If you are experiencing profound symptoms of depression, please seek help. This blog is focused on NUTRITION and not mental health. 

It’s that time of year again- the days are shorter, the weather is colder and depending on where you live it could be the start of grayer and rainier weather. For some people, it also brings on the onset of Seasonal Affect Disorder, or SAD. 

Did you know there is a real correlation between Seasonal Affect Disorder and carbohydrate cravings? When we experience a disruption to our serotonin synthesis, our body will look for ways to produce more and guess what? Carbs are a quick and accessible way for our brain to achieve that regulation. 

So, what do you do if you’re trying to stay consistent to a nutrition plan? 

SAD: What is it?

SAD is a marked increase in depressive symptoms that affects approximately 6% of the population during this time of year as our days shorten. 14% of the population experiences a milder version of SAD that is perhaps better known as “the Winter Blues”. Approximately 75% of people afflicted with SAD are women though it is not really understood why. What we do know, is that it is, in part, caused by the disruption of Serotonin production, a neurotransmitter that effects mood regulation. Because of this, people who have chronically low Serotonin may be more likely to be affected.

Symptoms: 

  • Tiredness/fatigue
  • Difficulty finding motivation
  • Lack of interest in activities you normally enjoy
  • Foggy headedness/difficulty with concentration
  • Difficulty sleeping
  • Increased pain sensitivity
  • Changes in blood pressure regulation
  • Difficulty with Mood regulation
  • Craving for carbohydrate-rich foods

Wait…what? Carb Cravings??

This is where nutrition fits in. 

Studies have found a direct correlation between reduced Serotonin syntheses and carbohydrate cravings namely because ingesting carbs actually increases Serotonin synthesis! It’s no wonder we crave it!
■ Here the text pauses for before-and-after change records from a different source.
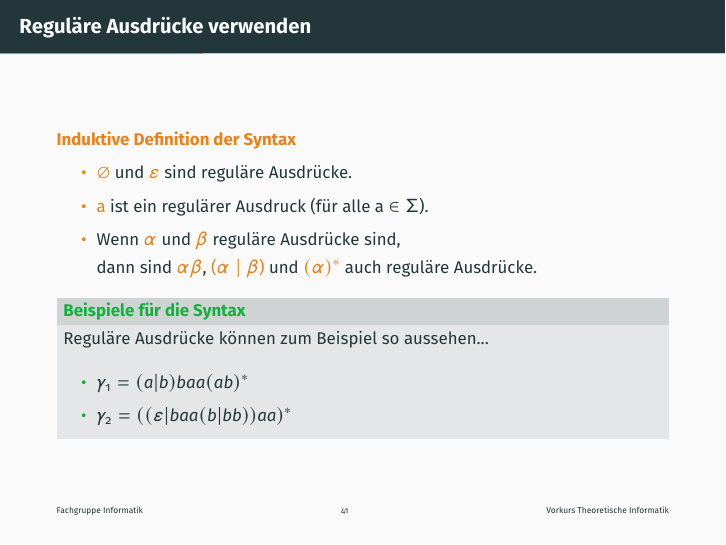
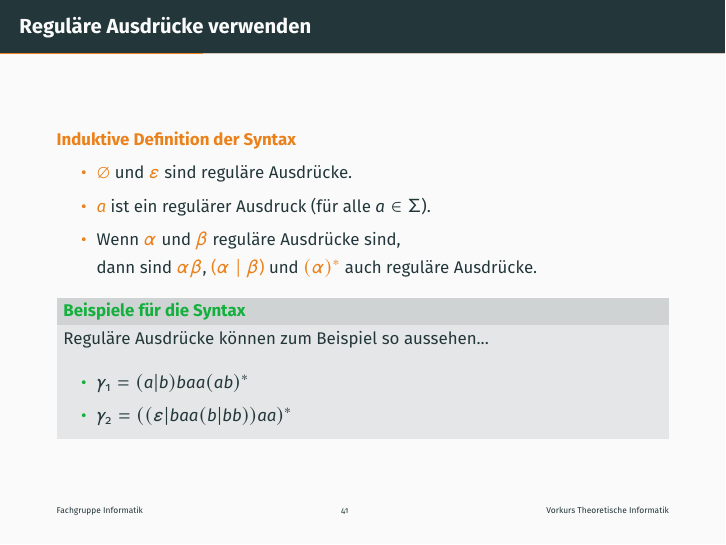
Before and after one commit to FIUS/theo-vorkurs-folien, LaTeX slides (presentation/slides/day-5.tex, which reads presentation/parts/reg-ausdruck.tex): page 41 of 162. Compiled offline with pdfLaTeX.

Commit message:
Tag 5: missing Math mode

```diff
--- a/presentation/parts/reg-ausdruck.tex
+++ b/presentation/parts/reg-ausdruck.tex
@@ -13,7 +13,7 @@
     \begin{alertblock}{Induktive Definition der Syntax}
         \begin{itemize}
             \item \alert{$\emptyset$} und \alert{$\emptyWord$} sind reguläre Ausdrücke.
-            \item \alert{a} ist ein regulärer Ausdruck (für alle a $\in \Sigma$).
+            \item \alert{$a$} ist ein regulärer Ausdruck (für alle $a \in \Sigma$).
             \item Wenn \alert{$\alpha$} und \alert{$\beta$} reguläre Ausdrücke sind,\\dann sind \alert{$\alpha \beta$}, \alert{($\alpha \mid \beta$)} und \alert{$(\alpha)^*$} auch reguläre Ausdrücke.
         \end{itemize}
     \end{alertblock}
```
For most, carb cravings grow stronger as the day goes on. This could be for a variety of reasons- we’re less busy so have fewer distractions, our resources are drained, we are just more tired. Imagine your day like video game lives. You start the day (beginning of game) with all your lives in tact. Your well-meaning kids don’t like what you made for breakfast and you have an early morning episode (there goes 1 life). You get in the car and realize your gas light is on and now you’ll be late (another life gone) and then you get to work and the meeting scheduled for noon just got moved to 10am and you have 5 minutes to prep (3rd life) and so on… it makes sense that we start the day feeling like we have all the resources in the world only to end the day feeling completely depleted. Even if we’re not talking about organically-driven food cravings, you can see how everything from frustration tolerance to impulsivity around food choice could be impacted.

So what can you do to stay consistent to your nutrition plan?

  1. It’s super important to plan your day to allow for more sweet and starchy carbs during the periods when your cravings are the highest. Studies show that approximately 30C (120 cal) has been associated with improved mood when ingested alone (without protein). Since most people do struggle later at night, making sure you are planning something that feels satisfying during those times is important.
  2. Be careful not to make high carb foods into high carb AND fat foods. 30g of cereal, pretzels, popcorn, etc may be effective. Don’t make this an excuse to eat all the Apple cider donuts!
  3. Think of foods/beverages that take a while to consume. Hot chocolate, for instance, can hit the spot and it’s really hard to guzzle it
  4. Plan for starchy carbs for dinner. Maybe add potatoes or rice to soups and stews. Again, it doesn’t have to be an enormous serving size!
  5. Limit temptation. Each time we open the pantry door, we’re basically testing our will power to the max. Especially if that’s where the crunchy, hyper-palatable snacks reside. If you can’t totally avoid having those foods in your house (hello, living with other people), then control how many times you actually confront the temptation. This can be done 2 ways: First, plan what snacks you are going to have. Have it in a serving size container, if possible; and second, put those highly tempting snacks out of view. Maybe it means putting them in a different shelf or a different container but create a small roadblock that makes an impulsive reach in almost impossible.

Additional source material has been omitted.